## Task statement
Nothing in the data may be changed; retype all of it.

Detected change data
┌────────

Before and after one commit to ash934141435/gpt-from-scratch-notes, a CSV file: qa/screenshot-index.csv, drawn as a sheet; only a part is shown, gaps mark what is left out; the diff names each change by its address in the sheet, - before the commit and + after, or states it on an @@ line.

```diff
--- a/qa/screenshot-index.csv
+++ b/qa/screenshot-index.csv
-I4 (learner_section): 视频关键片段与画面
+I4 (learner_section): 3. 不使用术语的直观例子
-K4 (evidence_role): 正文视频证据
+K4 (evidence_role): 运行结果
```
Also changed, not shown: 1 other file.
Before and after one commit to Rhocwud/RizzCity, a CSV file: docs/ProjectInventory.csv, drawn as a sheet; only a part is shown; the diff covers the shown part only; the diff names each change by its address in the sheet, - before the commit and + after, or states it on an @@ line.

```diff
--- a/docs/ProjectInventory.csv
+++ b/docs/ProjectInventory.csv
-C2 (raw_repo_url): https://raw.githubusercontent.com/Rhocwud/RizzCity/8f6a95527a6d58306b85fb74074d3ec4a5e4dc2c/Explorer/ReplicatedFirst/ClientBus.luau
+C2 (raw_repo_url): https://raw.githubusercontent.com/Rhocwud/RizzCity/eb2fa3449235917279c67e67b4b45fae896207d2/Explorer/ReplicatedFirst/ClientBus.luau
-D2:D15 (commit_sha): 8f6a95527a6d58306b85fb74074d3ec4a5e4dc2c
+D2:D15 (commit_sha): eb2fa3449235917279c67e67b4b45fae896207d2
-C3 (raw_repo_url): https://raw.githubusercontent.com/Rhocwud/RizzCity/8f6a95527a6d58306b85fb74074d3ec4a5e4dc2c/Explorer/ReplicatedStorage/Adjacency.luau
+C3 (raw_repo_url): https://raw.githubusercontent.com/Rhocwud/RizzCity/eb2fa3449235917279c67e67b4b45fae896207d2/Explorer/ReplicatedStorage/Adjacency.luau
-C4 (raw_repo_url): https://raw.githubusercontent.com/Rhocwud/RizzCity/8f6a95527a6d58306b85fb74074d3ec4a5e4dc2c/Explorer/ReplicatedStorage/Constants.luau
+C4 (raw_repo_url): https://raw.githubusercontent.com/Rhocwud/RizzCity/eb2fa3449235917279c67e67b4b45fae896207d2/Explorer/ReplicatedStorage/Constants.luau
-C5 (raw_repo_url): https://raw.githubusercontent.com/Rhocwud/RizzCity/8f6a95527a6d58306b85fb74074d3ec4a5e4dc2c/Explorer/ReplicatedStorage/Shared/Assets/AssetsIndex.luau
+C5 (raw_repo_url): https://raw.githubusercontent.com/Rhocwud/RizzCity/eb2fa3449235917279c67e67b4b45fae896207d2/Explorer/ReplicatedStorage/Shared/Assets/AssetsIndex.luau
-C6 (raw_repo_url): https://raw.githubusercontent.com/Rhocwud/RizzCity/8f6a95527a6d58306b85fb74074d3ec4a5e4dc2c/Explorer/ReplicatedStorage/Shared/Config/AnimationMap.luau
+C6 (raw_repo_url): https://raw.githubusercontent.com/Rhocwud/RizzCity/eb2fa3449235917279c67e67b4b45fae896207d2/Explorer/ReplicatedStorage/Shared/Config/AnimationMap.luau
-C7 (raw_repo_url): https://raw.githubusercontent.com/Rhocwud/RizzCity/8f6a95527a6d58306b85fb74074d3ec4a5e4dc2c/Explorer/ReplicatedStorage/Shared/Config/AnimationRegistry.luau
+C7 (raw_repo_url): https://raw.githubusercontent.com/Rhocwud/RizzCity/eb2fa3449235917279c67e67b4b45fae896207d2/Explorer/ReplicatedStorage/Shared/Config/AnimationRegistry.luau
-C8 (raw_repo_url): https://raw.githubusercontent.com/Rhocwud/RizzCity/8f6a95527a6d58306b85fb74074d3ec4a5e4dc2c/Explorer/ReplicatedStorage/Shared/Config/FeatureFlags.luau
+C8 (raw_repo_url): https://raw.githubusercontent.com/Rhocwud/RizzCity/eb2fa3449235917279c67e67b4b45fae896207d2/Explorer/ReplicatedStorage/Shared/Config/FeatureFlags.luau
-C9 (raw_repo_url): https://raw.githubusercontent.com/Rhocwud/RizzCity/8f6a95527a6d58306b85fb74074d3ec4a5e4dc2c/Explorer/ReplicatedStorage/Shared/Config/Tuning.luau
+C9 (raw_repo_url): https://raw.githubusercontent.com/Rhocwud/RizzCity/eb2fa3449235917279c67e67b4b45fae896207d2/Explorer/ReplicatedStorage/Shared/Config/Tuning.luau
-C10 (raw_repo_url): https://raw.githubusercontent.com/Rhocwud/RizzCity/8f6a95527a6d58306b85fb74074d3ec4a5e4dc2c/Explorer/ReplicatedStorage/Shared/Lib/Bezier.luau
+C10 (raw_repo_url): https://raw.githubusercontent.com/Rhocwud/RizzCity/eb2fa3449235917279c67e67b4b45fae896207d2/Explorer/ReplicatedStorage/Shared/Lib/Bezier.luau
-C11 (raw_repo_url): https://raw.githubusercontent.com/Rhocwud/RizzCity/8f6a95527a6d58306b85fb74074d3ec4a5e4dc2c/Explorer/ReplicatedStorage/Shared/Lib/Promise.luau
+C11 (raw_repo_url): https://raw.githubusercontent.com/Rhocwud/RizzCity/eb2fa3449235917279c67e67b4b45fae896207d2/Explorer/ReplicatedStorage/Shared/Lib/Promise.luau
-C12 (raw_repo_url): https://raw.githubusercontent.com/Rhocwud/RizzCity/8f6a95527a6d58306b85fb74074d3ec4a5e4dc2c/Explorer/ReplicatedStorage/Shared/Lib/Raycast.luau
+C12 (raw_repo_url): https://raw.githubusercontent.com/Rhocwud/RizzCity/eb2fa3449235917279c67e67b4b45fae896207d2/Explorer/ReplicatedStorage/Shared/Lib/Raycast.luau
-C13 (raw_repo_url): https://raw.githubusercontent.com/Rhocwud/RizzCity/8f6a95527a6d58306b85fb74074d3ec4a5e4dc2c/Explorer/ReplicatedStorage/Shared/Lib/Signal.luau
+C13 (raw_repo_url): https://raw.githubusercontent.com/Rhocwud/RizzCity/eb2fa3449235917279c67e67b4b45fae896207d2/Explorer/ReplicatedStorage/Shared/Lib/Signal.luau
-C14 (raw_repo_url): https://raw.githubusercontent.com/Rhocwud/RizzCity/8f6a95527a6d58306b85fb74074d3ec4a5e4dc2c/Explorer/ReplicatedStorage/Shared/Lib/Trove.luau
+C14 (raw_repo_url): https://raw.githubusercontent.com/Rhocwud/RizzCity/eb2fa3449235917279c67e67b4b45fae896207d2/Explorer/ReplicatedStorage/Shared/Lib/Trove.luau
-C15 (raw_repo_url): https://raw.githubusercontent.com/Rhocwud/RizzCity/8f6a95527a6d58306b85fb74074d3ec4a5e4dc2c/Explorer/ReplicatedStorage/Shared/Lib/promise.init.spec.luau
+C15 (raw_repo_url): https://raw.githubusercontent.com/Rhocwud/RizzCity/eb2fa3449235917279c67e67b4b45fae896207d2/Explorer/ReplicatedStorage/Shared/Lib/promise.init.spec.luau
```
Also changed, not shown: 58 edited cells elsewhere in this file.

└────────

## Response to the task
Before and after one commit to ash934141435/gpt-from-scratch-notes, a CSV file: qa/screenshot-index.csv, drawn as a sheet; only a part is shown, gaps mark what is left out; the diff names each change by its address in the sheet, - before the commit and + after, or states it on an @@ line.

```diff
--- a/qa/screenshot-index.csv
+++ b/qa/screenshot-index.csv
-I4 (learner_section): 视频关键片段与画面
+I4 (learner_section): 3. 不使用术语的直观例子
-K4 (evidence_role): 正文视频证据
+K4 (evidence_role): 运行结果
```
Also changed, not shown: 1 other file.
Before and after one commit to Rhocwud/RizzCity, a CSV file: docs/ProjectInventory.csv, drawn as a sheet; only a part is shown; the diff covers the shown part only; the diff names each change by its address in the sheet, - before the commit and + after, or states it on an @@ line.

```diff
--- a/docs/ProjectInventory.csv
+++ b/docs/ProjectInventory.csv
-C2 (raw_repo_url): https://raw.githubusercontent.com/Rhocwud/RizzCity/8f6a95527a6d58306b85fb74074d3ec4a5e4dc2c/Explorer/ReplicatedFirst/ClientBus.luau
+C2 (raw_repo_url): https://raw.githubusercontent.com/Rhocwud/RizzCity/eb2fa3449235917279c67e67b4b45fae896207d2/Explorer/ReplicatedFirst/ClientBus.luau
-D2:D15 (commit_sha): 8f6a95527a6d58306b85fb74074d3ec4a5e4dc2c
+D2:D15 (commit_sha): eb2fa3449235917279c67e67b4b45fae896207d2
-C3 (raw_repo_url): https://raw.githubusercontent.com/Rhocwud/RizzCity/8f6a95527a6d58306b85fb74074d3ec4a5e4dc2c/Explorer/ReplicatedStorage/Adjacency.luau
+C3 (raw_repo_url): https://raw.githubusercontent.com/Rhocwud/RizzCity/eb2fa3449235917279c67e67b4b45fae896207d2/Explorer/ReplicatedStorage/Adjacency.luau
-C4 (raw_repo_url): https://raw.githubusercontent.com/Rhocwud/RizzCity/8f6a95527a6d58306b85fb74074d3ec4a5e4dc2c/Explorer/ReplicatedStorage/Constants.luau
+C4 (raw_repo_url): https://raw.githubusercontent.com/Rhocwud/RizzCity/eb2fa3449235917279c67e67b4b45fae896207d2/Explorer/ReplicatedStorage/Constants.luau
-C5 (raw_repo_url): https://raw.githubusercontent.com/Rhocwud/RizzCity/8f6a95527a6d58306b85fb74074d3ec4a5e4dc2c/Explorer/ReplicatedStorage/Shared/Assets/AssetsIndex.luau
+C5 (raw_repo_url): https://raw.githubusercontent.com/Rhocwud/RizzCity/eb2fa3449235917279c67e67b4b45fae896207d2/Explorer/ReplicatedStorage/Shared/Assets/AssetsIndex.luau
-C6 (raw_repo_url): https://raw.githubusercontent.com/Rhocwud/RizzCity/8f6a95527a6d58306b85fb74074d3ec4a5e4dc2c/Explorer/ReplicatedStorage/Shared/Config/AnimationMap.luau
+C6 (raw_repo_url): https://raw.githubusercontent.com/Rhocwud/RizzCity/eb2fa3449235917279c67e67b4b45fae896207d2/Explorer/ReplicatedStorage/Shared/Config/AnimationMap.luau
-C7 (raw_repo_url): https://raw.githubusercontent.com/Rhocwud/RizzCity/8f6a95527a6d58306b85fb74074d3ec4a5e4dc2c/Explorer/ReplicatedStorage/Shared/Config/AnimationRegistry.luau
+C7 (raw_repo_url): https://raw.githubusercontent.com/Rhocwud/RizzCity/eb2fa3449235917279c67e67b4b45fae896207d2/Explorer/ReplicatedStorage/Shared/Config/AnimationRegistry.luau
-C8 (raw_repo_url): https://raw.githubusercontent.com/Rhocwud/RizzCity/8f6a95527a6d58306b85fb74074d3ec4a5e4dc2c/Explorer/ReplicatedStorage/Shared/Config/FeatureFlags.luau
+C8 (raw_repo_url): https://raw.githubusercontent.com/Rhocwud/RizzCity/eb2fa3449235917279c67e67b4b45fae896207d2/Explorer/ReplicatedStorage/Shared/Config/FeatureFlags.luau
-C9 (raw_repo_url): https://raw.githubusercontent.com/Rhocwud/RizzCity/8f6a95527a6d58306b85fb74074d3ec4a5e4dc2c/Explorer/ReplicatedStorage/Shared/Config/Tuning.luau
+C9 (raw_repo_url): https://raw.githubusercontent.com/Rhocwud/RizzCity/eb2fa3449235917279c67e67b4b45fae896207d2/Explorer/ReplicatedStorage/Shared/Config/Tuning.luau
-C10 (raw_repo_url): https://raw.githubusercontent.com/Rhocwud/RizzCity/8f6a95527a6d58306b85fb74074d3ec4a5e4dc2c/Explorer/ReplicatedStorage/Shared/Lib/Bezier.luau
+C10 (raw_repo_url): https://raw.githubusercontent.com/Rhocwud/RizzCity/eb2fa3449235917279c67e67b4b45fae896207d2/Explorer/ReplicatedStorage/Shared/Lib/Bezier.luau
-C11 (raw_repo_url): https://raw.githubusercontent.com/Rhocwud/RizzCity/8f6a95527a6d58306b85fb74074d3ec4a5e4dc2c/Explorer/ReplicatedStorage/Shared/Lib/Promise.luau
+C11 (raw_repo_url): https://raw.githubusercontent.com/Rhocwud/RizzCity/eb2fa3449235917279c67e67b4b45fae896207d2/Explorer/ReplicatedStorage/Shared/Lib/Promise.luau
-C12 (raw_repo_url): https://raw.githubusercontent.com/Rhocwud/RizzCity/8f6a95527a6d58306b85fb74074d3ec4a5e4dc2c/Explorer/ReplicatedStorage/Shared/Lib/Raycast.luau
+C12 (raw_repo_url): https://raw.githubusercontent.com/Rhocwud/RizzCity/eb2fa3449235917279c67e67b4b45fae896207d2/Explorer/ReplicatedStorage/Shared/Lib/Raycast.luau
-C13 (raw_repo_url): https://raw.githubusercontent.com/Rhocwud/RizzCity/8f6a95527a6d58306b85fb74074d3ec4a5e4dc2c/Explorer/ReplicatedStorage/Shared/Lib/Signal.luau
+C13 (raw_repo_url): https://raw.githubusercontent.com/Rhocwud/RizzCity/eb2fa3449235917279c67e67b4b45fae896207d2/Explorer/ReplicatedStorage/Shared/Lib/Signal.luau
-C14 (raw_repo_url): https://raw.githubusercontent.com/Rhocwud/RizzCity/8f6a95527a6d58306b85fb74074d3ec4a5e4dc2c/Explorer/ReplicatedStorage/Shared/Lib/Trove.luau
+C14 (raw_repo_url): https://raw.githubusercontent.com/Rhocwud/RizzCity/eb2fa3449235917279c67e67b4b45fae896207d2/Explorer/ReplicatedStorage/Shared/Lib/Trove.luau
-C15 (raw_repo_url): https://raw.githubusercontent.com/Rhocwud/RizzCity/8f6a95527a6d58306b85fb74074d3ec4a5e4dc2c/Explorer/ReplicatedStorage/Shared/Lib/promise.init.spec.luau
+C15 (raw_repo_url): https://raw.githubusercontent.com/Rhocwud/RizzCity/eb2fa3449235917279c67e67b4b45fae896207d2/Explorer/ReplicatedStorage/Shared/Lib/promise.init.spec.luau
```
Also changed, not shown: 58 edited cells elsewhere in this file.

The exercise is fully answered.